## Your task
Look over the data below and give the number of lines containing the word "today", with no other words.

[[ Data to use open ]]

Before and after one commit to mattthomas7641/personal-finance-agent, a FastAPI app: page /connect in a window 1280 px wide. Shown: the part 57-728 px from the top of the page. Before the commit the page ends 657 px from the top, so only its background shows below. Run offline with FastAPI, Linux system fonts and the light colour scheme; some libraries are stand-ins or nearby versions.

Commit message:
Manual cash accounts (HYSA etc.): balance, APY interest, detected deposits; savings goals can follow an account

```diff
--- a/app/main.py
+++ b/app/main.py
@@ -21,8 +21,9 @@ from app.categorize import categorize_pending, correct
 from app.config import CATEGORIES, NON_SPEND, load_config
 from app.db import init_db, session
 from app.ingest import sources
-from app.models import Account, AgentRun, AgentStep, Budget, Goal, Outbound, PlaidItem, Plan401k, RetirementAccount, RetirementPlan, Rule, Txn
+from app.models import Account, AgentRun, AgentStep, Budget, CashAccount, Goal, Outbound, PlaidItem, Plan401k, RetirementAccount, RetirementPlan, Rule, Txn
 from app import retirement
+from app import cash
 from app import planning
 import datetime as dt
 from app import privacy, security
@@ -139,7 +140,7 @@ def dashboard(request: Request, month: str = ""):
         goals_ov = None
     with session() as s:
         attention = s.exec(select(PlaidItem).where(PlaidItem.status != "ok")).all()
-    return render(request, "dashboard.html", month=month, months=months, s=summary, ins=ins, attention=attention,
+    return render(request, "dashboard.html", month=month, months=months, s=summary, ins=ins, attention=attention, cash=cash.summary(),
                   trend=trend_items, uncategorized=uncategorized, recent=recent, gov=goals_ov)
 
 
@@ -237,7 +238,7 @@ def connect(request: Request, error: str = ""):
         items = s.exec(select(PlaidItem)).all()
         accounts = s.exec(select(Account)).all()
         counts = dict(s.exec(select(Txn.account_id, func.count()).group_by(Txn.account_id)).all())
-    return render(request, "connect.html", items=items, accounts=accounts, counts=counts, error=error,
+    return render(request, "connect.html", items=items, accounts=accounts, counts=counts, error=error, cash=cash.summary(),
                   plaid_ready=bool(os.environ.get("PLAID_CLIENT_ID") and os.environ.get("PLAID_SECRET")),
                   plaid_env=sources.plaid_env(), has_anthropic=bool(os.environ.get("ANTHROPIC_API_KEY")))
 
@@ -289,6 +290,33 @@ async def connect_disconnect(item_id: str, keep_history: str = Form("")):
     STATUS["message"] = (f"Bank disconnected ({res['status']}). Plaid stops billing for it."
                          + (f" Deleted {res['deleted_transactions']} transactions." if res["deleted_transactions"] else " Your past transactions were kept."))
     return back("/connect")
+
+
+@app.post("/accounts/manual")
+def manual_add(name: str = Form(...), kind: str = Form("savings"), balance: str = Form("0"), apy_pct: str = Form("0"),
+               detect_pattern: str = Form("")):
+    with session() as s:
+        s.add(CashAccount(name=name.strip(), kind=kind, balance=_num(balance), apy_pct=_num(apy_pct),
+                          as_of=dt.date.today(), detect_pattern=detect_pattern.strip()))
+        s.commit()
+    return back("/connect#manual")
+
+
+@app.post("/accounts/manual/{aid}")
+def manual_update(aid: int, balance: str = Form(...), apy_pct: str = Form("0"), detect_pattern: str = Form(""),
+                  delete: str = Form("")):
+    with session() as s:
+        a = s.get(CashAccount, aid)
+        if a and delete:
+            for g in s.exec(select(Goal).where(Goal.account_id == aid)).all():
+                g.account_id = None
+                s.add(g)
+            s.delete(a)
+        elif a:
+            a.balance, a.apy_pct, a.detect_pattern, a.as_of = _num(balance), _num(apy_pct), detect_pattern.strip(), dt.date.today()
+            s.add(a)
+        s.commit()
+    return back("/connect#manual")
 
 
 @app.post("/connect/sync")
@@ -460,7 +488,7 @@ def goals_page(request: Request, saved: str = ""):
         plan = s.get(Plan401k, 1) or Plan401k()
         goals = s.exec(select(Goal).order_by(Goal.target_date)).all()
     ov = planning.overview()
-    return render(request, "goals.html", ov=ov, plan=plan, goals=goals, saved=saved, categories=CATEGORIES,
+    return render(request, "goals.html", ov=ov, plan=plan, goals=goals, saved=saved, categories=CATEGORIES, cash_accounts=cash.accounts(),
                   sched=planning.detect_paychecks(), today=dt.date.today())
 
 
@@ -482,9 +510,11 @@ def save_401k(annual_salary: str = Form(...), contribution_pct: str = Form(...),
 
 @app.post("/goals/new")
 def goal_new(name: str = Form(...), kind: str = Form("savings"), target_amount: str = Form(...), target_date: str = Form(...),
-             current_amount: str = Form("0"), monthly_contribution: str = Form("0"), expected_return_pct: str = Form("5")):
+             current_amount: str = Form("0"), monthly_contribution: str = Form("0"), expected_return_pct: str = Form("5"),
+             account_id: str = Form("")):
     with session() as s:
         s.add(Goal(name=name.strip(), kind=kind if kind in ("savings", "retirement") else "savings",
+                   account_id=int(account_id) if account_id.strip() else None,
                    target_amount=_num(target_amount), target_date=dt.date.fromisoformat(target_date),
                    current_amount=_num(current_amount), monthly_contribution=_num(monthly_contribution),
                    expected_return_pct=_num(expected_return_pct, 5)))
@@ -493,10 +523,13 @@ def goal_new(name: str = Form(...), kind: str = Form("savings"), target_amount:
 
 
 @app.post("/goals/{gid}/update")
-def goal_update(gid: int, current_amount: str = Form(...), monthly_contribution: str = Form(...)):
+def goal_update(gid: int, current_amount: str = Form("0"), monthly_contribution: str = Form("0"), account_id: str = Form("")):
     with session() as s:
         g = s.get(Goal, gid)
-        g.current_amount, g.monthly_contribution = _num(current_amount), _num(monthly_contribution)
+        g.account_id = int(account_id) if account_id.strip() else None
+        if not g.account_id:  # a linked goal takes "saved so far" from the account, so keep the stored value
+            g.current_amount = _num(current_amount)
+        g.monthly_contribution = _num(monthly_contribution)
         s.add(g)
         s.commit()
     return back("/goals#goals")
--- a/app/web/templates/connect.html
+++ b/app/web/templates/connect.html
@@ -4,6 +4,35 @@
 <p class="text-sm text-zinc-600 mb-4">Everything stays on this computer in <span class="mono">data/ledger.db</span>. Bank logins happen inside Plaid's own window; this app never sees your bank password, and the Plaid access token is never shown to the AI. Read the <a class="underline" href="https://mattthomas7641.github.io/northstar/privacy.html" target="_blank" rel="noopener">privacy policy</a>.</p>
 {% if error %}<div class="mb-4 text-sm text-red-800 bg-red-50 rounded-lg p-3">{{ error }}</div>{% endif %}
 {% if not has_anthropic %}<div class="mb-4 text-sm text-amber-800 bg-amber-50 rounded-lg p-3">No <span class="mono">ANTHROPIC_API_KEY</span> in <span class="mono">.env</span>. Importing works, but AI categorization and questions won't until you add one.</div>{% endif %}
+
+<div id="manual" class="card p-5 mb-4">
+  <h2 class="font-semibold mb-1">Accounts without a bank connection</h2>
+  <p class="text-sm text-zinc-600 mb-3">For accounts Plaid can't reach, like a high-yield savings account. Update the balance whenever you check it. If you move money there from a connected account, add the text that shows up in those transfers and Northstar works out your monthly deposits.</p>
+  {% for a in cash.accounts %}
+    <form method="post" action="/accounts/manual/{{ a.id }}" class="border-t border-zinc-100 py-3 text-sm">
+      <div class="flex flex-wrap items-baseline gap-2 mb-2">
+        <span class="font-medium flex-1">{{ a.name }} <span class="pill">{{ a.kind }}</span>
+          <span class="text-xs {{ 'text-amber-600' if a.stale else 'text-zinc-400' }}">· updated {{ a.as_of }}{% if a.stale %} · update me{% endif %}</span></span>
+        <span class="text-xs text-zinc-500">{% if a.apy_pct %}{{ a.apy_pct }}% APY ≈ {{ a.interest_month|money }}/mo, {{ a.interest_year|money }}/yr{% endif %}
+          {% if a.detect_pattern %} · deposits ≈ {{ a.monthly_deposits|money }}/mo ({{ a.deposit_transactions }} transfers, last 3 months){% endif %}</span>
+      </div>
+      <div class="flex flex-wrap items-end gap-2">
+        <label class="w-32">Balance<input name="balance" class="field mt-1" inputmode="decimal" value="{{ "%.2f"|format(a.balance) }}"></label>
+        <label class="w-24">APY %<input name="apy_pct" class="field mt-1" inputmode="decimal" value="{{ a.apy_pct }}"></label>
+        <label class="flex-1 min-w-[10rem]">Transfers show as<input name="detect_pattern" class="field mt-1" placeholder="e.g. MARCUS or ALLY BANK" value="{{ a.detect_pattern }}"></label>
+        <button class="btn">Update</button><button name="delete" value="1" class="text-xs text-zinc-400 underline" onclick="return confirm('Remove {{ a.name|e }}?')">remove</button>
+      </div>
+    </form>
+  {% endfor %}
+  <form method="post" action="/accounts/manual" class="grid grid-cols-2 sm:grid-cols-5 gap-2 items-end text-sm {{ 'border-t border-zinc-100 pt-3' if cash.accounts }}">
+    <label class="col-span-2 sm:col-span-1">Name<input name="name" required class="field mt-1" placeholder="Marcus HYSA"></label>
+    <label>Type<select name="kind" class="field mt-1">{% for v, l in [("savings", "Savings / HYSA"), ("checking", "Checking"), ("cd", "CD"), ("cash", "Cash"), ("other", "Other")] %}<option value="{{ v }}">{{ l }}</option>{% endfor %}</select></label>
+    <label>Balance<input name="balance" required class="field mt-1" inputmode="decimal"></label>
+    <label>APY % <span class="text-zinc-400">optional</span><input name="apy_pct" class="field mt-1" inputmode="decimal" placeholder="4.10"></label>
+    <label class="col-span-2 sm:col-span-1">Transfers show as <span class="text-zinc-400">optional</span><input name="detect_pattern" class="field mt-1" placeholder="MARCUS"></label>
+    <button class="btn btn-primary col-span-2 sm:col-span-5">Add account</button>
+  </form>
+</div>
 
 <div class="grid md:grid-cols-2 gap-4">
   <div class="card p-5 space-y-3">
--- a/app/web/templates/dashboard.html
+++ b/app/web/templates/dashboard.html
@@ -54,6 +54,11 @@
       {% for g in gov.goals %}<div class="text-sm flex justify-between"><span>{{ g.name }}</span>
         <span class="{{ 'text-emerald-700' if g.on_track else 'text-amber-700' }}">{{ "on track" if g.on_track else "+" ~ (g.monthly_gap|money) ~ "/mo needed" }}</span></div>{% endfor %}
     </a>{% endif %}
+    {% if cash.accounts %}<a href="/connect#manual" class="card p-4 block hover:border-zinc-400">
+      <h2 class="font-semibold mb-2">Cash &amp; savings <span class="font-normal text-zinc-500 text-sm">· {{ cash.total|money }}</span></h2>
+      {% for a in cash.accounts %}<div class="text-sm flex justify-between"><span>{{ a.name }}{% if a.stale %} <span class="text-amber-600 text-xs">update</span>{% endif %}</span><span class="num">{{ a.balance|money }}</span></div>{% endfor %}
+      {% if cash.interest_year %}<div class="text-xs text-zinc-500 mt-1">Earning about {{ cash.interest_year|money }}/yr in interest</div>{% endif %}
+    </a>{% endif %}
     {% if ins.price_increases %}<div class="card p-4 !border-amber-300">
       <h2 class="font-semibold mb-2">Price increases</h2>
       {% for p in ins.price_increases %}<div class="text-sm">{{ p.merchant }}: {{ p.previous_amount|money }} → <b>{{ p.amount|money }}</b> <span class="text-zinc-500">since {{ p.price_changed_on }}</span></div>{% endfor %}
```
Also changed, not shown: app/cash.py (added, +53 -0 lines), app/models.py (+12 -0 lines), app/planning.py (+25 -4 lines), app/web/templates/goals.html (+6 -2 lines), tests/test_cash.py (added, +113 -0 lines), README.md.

[[ Data to use closed ]]

## Response area
3